The Power of Two

WIP

Balance of Power

If you have been around Salesforce for any amount of time, there is a good chance you have heard of The Power of One, a brilliant way to perform different calculations on the fly that until very recently simply weren't an option. By just adding a field that always equals 1, you can find totals, averages, and all sorts of other useful statistics in reports dynamically.

But sometimes you need to know something that just doesn't fit a mathmetical method. Sometimes you need more than 1 - you need 2.

The Problem

Actually, there are a lot of them. Sometimes you need to get information on multiple elements of a record. Sometimes you need to account for many true/false values, and you end up with a truly ugly IF() tree. The truth is, there are a lot of situations where you may want to look at many values all together, but you can run into some really unruly formulas very quickly.

I was thinking through a very ugly series of IFs and I just couldn't get it right. There were several different checkboxes, and different combinations that could all mean the same thing. I actually ran into a formula character limit just trying to accomodate all the different states! Somewhere in the back of my mind I kept thinking, "There has to be a better way!"

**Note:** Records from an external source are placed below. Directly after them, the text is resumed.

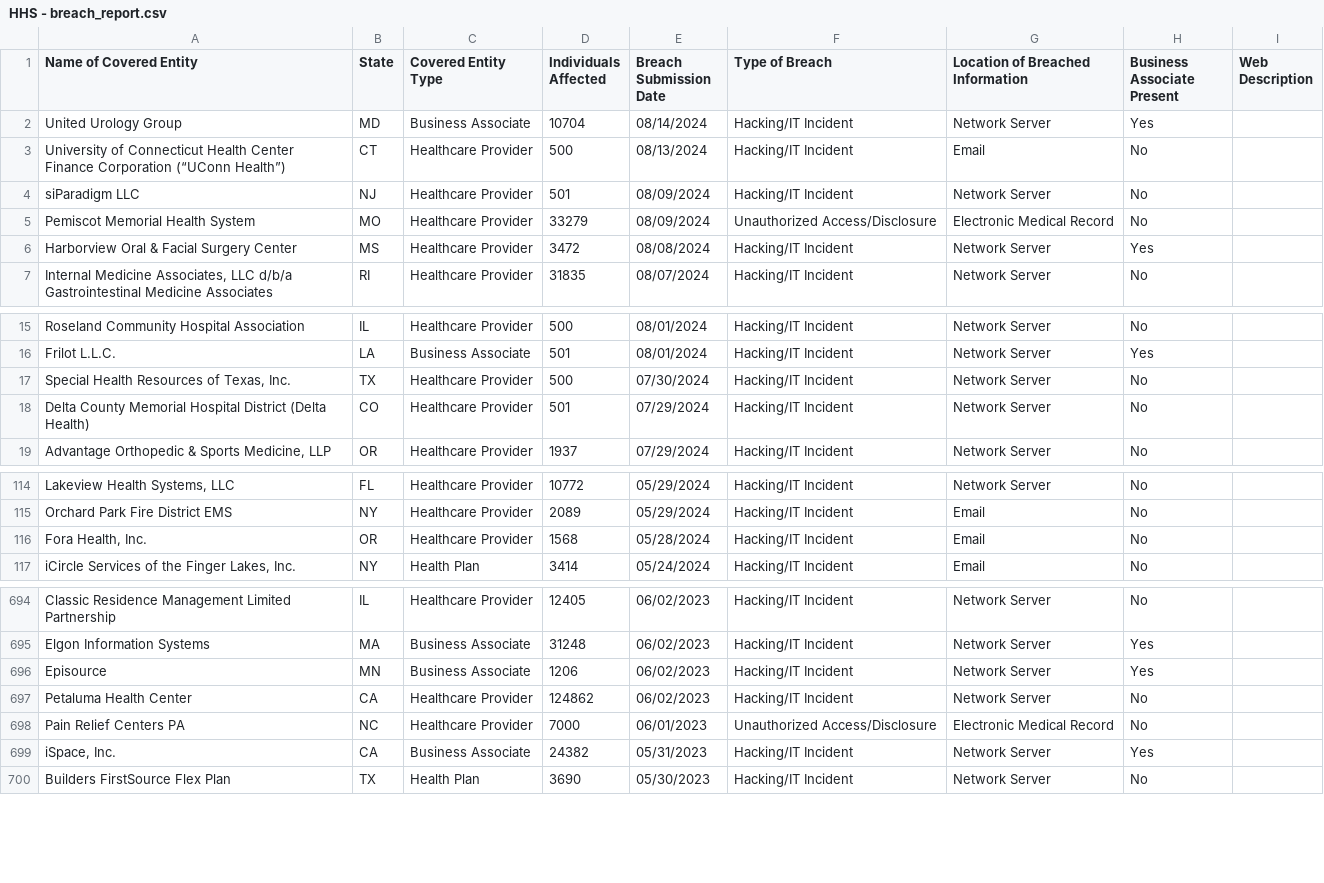
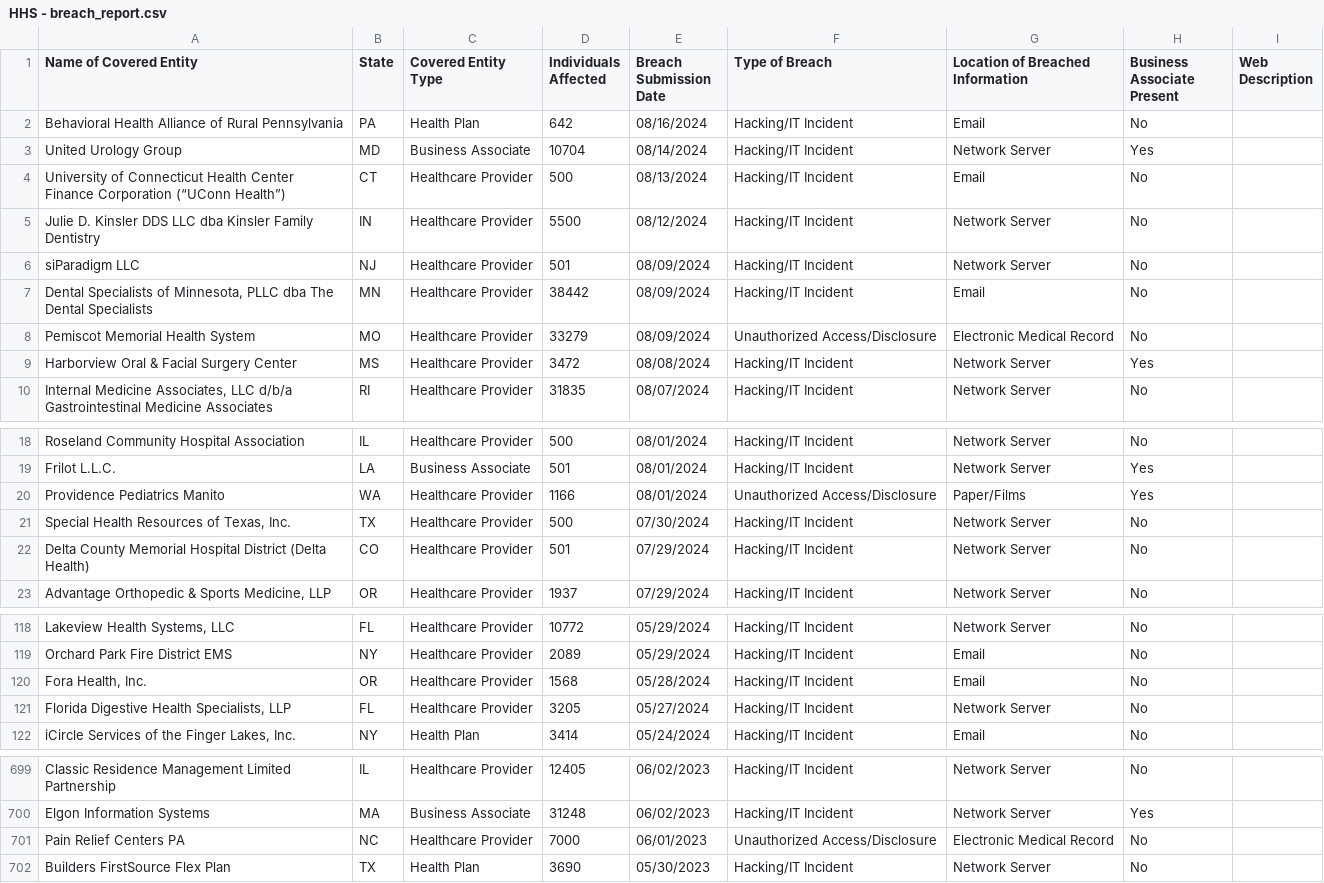
Before and after one commit to DuneGroup/PSS9-Healthcare, a CSV file: HHS - breach_report.csv, drawn as a sheet; only a part is shown, gaps mark what is left out.

```diff
--- a/HHS - breach_report.csv
+++ b/HHS - breach_report.csv
@@ -1,5 +1,8 @@
 "Name of Covered Entity","State","Covered Entity Type","Individuals Affected","Breach Submission Date","Type of Breach","Location of Breached Information","Business Associate Present","Web Description"
+"Behavioral Health Alliance of Rural Pennsylvania ","PA","Health Plan","642","08/16/2024","Hacking/IT Incident","Email","No",""
 "United Urology Group","MD","Business Associate","10704","08/14/2024","Hacking/IT Incident","Network Server","Yes",""
 "University of Connecticut Health Center Finance Corporation (“UConn Health”)","CT","Healthcare Provider","500","08/13/2024","Hacking/IT Incident","Email","No",""
+"Julie D. Kinsler DDS LLC dba Kinsler Family Dentistry","IN","Healthcare Provider","5500","08/12/2024","Hacking/IT Incident","Network Server","No",""
 "siParadigm LLC","NJ","Healthcare Provider","501","08/09/2024","Hacking/IT Incident","Network Server","No",""
+"Dental Specialists of Minnesota, PLLC dba The Dental Specialists","MN","Healthcare Provider","38442","08/09/2024","Hacking/IT Incident","Email","No",""
 "Pemiscot Memorial Health System","MO","Healthcare Provider","33279","08/09/2024","Unauthorized Access/Disclosure","Electronic Medical Record","No",""
@@ -16,2 +19,3 @@
 "Frilot L.L.C.","LA","Business Associate","501","08/01/2024","Hacking/IT Incident","Network Server","Yes",""
+"Providence Pediatrics Manito ","WA","Healthcare Provider","1166","08/01/2024","Unauthorized Access/Disclosure","Paper/Films","Yes",""
 "Special Health Resources of Texas, Inc.","TX","Healthcare Provider","500","07/30/2024","Hacking/IT Incident","Network Server","No",""
@@ -116,2 +120,3 @@
 "Fora Health, Inc.","OR","Healthcare Provider","1568","05/28/2024","Hacking/IT Incident","Email","No",""
+"Florida Digestive Health Specialists, LLP","FL","Healthcare Provider","3205","05/27/2024","Hacking/IT Incident","Network Server","No",""
 "iCircle Services of the Finger Lakes, Inc.","NY","Health Plan","3414","05/24/2024","Hacking/IT Incident","Email","No",""
@@ -695,6 +700,3 @@
 "Elgon Information Systems","MA","Business Associate","31248","06/02/2023","Hacking/IT Incident","Network Server","Yes",""
-"Episource","MN","Business Associate","1206","06/02/2023","Hacking/IT Incident","Network Server","Yes",""
-"Petaluma Health Center","CA","Healthcare Provider","124862","06/02/2023","Hacking/IT Incident","Network Server","No",""
 "Pain Relief Centers PA","NC","Healthcare Provider","7000","06/01/2023","Unauthorized Access/Disclosure","Electronic Medical Record","No",""
-"iSpace, Inc.","CA","Business Associate","24382","05/31/2023","Hacking/IT Incident","Network Server","Yes",""
 "Builders FirstSource Flex Plan","TX","Health Plan","3690","05/30/2023","Hacking/IT Incident","Network Server","No",""
```
Also changed, not shown: 2 other files.
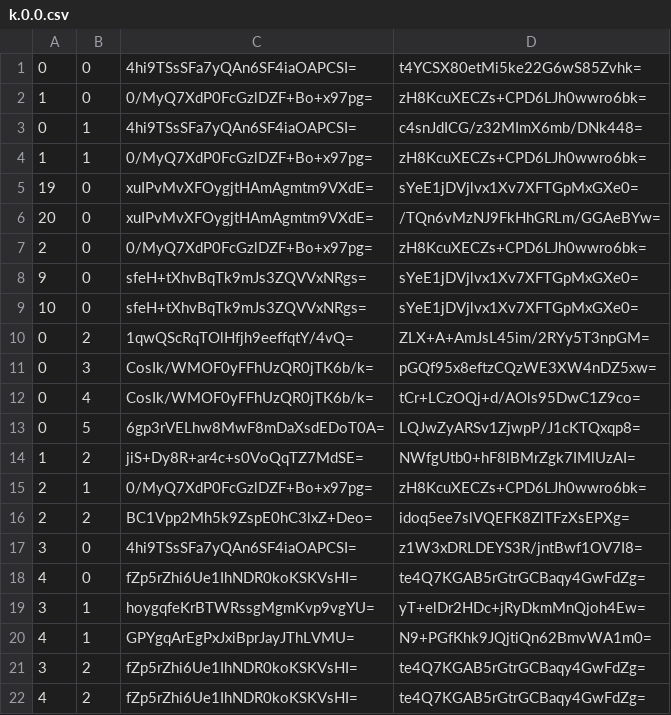
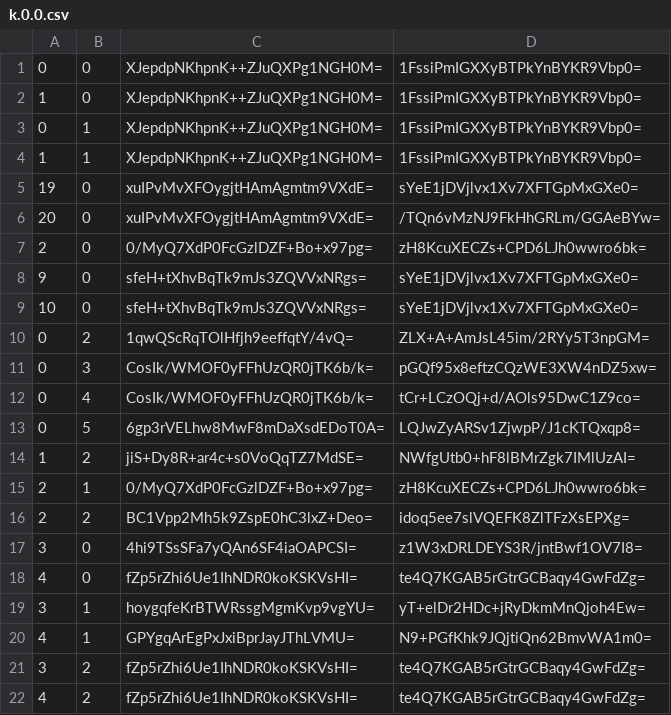
Before and after one commit to Sneezry/mcmapweb, a CSV file: tiles/zoom.-1/metadata/k.0.0.csv, drawn as a sheet.

```diff
--- a/tiles/zoom.-1/metadata/k.0.0.csv
+++ b/tiles/zoom.-1/metadata/k.0.0.csv
@@ -1,5 +1,5 @@
-0,0,4hi9TSsSFa7yQAn6SF4iaOAPCSI=,t4YCSX80etMi5ke22G6wS85Zvhk=
-1,0,0/MyQ7XdP0FcGzlDZF+Bo+x97pg=,zH8KcuXECZs+CPD6LJh0wwro6bk=
-0,1,4hi9TSsSFa7yQAn6SF4iaOAPCSI=,c4snJdICG/z32MImX6mb/DNk448=
-1,1,0/MyQ7XdP0FcGzlDZF+Bo+x97pg=,zH8KcuXECZs+CPD6LJh0wwro6bk=
+0,0,XJepdpNKhpnK++ZJuQXPg1NGH0M=,1FssiPmIGXXyBTPkYnBYKR9Vbp0=
+1,0,XJepdpNKhpnK++ZJuQXPg1NGH0M=,1FssiPmIGXXyBTPkYnBYKR9Vbp0=
+0,1,XJepdpNKhpnK++ZJuQXPg1NGH0M=,1FssiPmIGXXyBTPkYnBYKR9Vbp0=
+1,1,XJepdpNKhpnK++ZJuQXPg1NGH0M=,1FssiPmIGXXyBTPkYnBYKR9Vbp0=
 19,0,xuIPvMvXFOygjtHAmAgmtm9VXdE=,sYeE1jDVjlvx1Xv7XFTGpMxGXe0=
```
Also changed, not shown: tiles/zoom.-2/metadata/k.0.0.csv, tiles/zoom.-3/metadata/k.0.0.csv, 15 other files.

Finally it clicked - binary flags! Binary values can work like a list of true/false flags if you can read them right. Fortunately we can work with binary numbers by using...drum roll...the Powers of Two! By adding and subtracting powers of two (22 = 4, 23 = 8, etc), and then using the CASE() function, our formulas can become enormously flexible and expressive, all while staying simple and clearly written.

The Solution

So how can we implement a Power of Two formula in Salesforce? Well first, we need to understand some basic math. Binary is a base 2 number system, and it reads from right to left. Each number position is either a 0 or 1, which is what makes it a great match for tracking true/false values (also known as Boolean values). Binary math looks like:

 01 =   1
+ 1 = + 1
 10 =   2
+ 1 = + 1
 11 =   3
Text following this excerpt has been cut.